Letting go of things is the most challenging. And it doesn’t have to be an ascetic’s life. The Gentle Art of Swedish Death Cleaning is an inspiring little book to consider how to part with “stuff” that you no longer need, nobody wants and takes energy to care for. It isn’t depressing, either. Instead, it helps free up our space and energy and gives our family the ultimate gift: a relatively orderly departure, when that time comes.
And while we are living, we have the luxury of less is more. An aesthetic of beauty, simplicity and letting go. It is easy for some to do this and make it a lifestyle. It’s easy for me to do it but harder to maintain after the euphoria has died off and I get in my own way with competing purposes.
However, I am inspired by the stories of what it took for friends to clear out the houses of their loved ones. (Especially big houses where they lived for 50 years.) There really is no one size fits all formula despite the Maria Kondo effect or the Swedish method of death cleaning. One good friend tells me she doesn’t worry about these things. All of her children are in the same city and they can hire a firm to come and take care of most things. I think we need to constantly adapt any of these hints and methods to our particular lives. There is no right way. Trust our own take on what needs doing and start anywhere and start as many times as we want.
climbing Mt Fuji.
This Haiku was penned by Issa (1763-1828)
1:) Spring and fall are the seasons that work for me to reevaluate, learn new things and make little changes. They are my favourite seasons. Winter is more hibernation, and summer is doing my best to find the shade and have fun with family and friends.
2:) The twins are thriving, and the parents as expected – exhausted and deliriously happy.

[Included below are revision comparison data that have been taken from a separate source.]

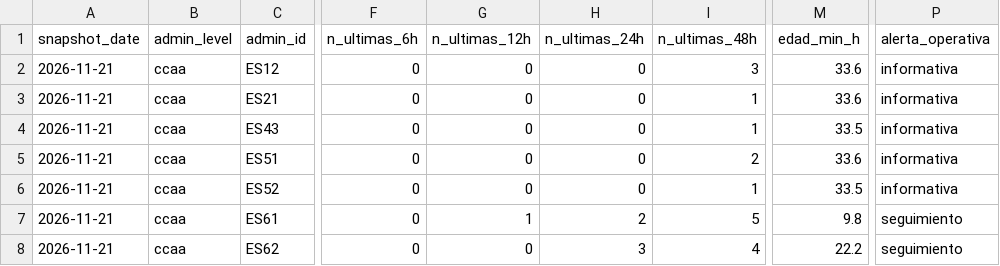
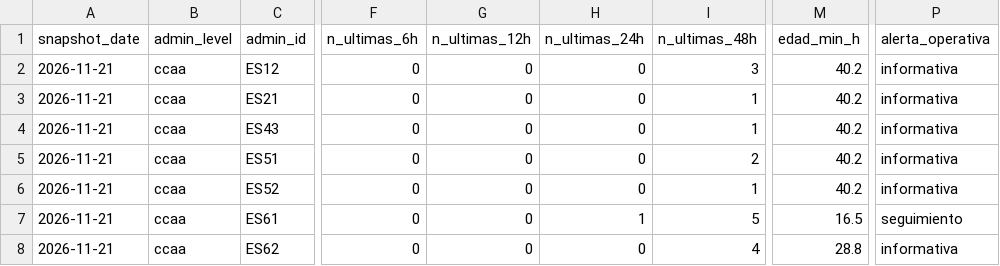
Before and after one commit to santiagomota/visor-fuego, a CSV file: assets/history/firms_summary_ccaa_history.csv, drawn as a sheet; only a part is shown, gaps mark what is left out; the diff names each change by its address in the sheet, - before the commit and + after, or states it on an @@ line.

```diff
--- a/assets/history/firms_summary_ccaa_history.csv
+++ b/assets/history/firms_summary_ccaa_history.csv
-M2:M3 (edad_min_h): 33.6
+M2:M3 (edad_min_h): 40.2
-M4 (edad_min_h): 33.5
+M4 (edad_min_h): 40.2
-M5 (edad_min_h): 33.6
+M5 (edad_min_h): 40.2
-M6 (edad_min_h): 33.5
+M6 (edad_min_h): 40.2
-G7 (n_ultimas_12h): 1
+G7 (n_ultimas_12h): 0
-H7 (n_ultimas_24h): 2
+H7 (n_ultimas_24h): 1
-M7 (edad_min_h): 9.8
+M7 (edad_min_h): 16.5
-H8 (n_ultimas_24h): 3
+H8 (n_ultimas_24h): 0
-M8 (edad_min_h): 22.2
+M8 (edad_min_h): 28.8
-P8 (alerta_operativa): seguimiento
+P8 (alerta_operativa): informativa
```
Also changed, not shown: assets/alerts/operational_alerts.csv, assets/firms/firms_active_fires.csv, 31 other files.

3:) I am attending the 11th International Morita Congress, for the next three days, held this year in Vancouver. Fortunately, they offer a hybrid conference so that I can participate via Zoom. I am interested in the evolving nature of Morita therapy and the “Morita informed” elements, which is what I work with.

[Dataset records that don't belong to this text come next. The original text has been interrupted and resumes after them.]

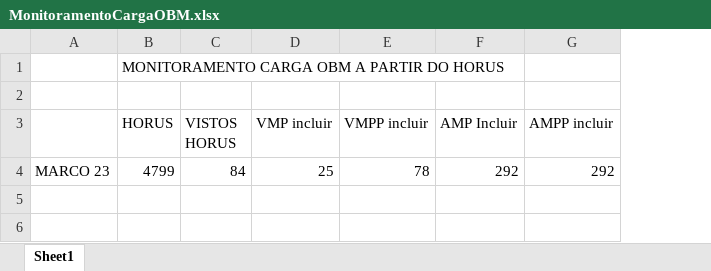
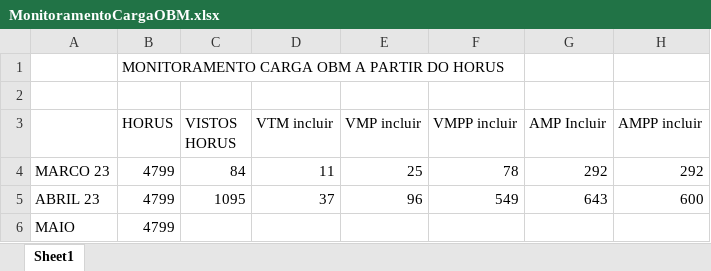
Before and after one commit to moaassis/https-git-codecommit.sa-east-1.amazonaws.com-v1-repos-ips-brasil-documentos, an Excel workbook: Gestão do Projeto/Indicadores/MonitoramentoCargaOBM.xlsx, sheet Sheet1, drawn as a sheet; values as stored, in another font and other column widths than the file's, no borders; the diff names each change by its address in the sheet, - before the commit and + after, or states it on an @@ line.

Commit message:
Update MonitoramentoCargaOBM.xlsx

```diff
--- a/Gestão do Projeto/Indicadores/MonitoramentoCargaOBM.xlsx (sheet Sheet1)
+++ b/Gestão do Projeto/Indicadores/MonitoramentoCargaOBM.xlsx (sheet Sheet1)
+column D (VTM incluir), row 4: 11
+row 5: ABRIL 23 | 4799 | 1095 | 37 | 96 | 549 | 643 | 600
+row 6: MAIO | 4799
```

4:) I love the caterpillar banner photo (will most likely become a moth) that son Rob took in Vancouver—I just learned that the Fraser Wild Garden, here in Ottawa, is conducting research on monarchs and climate change. Determining what plants, when stressed by hotter summers, will best nourish the butterflies. Or if it makes any difference to the nectar. I plan to pay the garden a visit.
5:) In honour and loving memory of those who have died this month with a wish for solace for their loved ones.
6:) Finally, a deep bow to all of my readers. May you have what you need, and may you experience moments of joy and love. Warmly, Trudy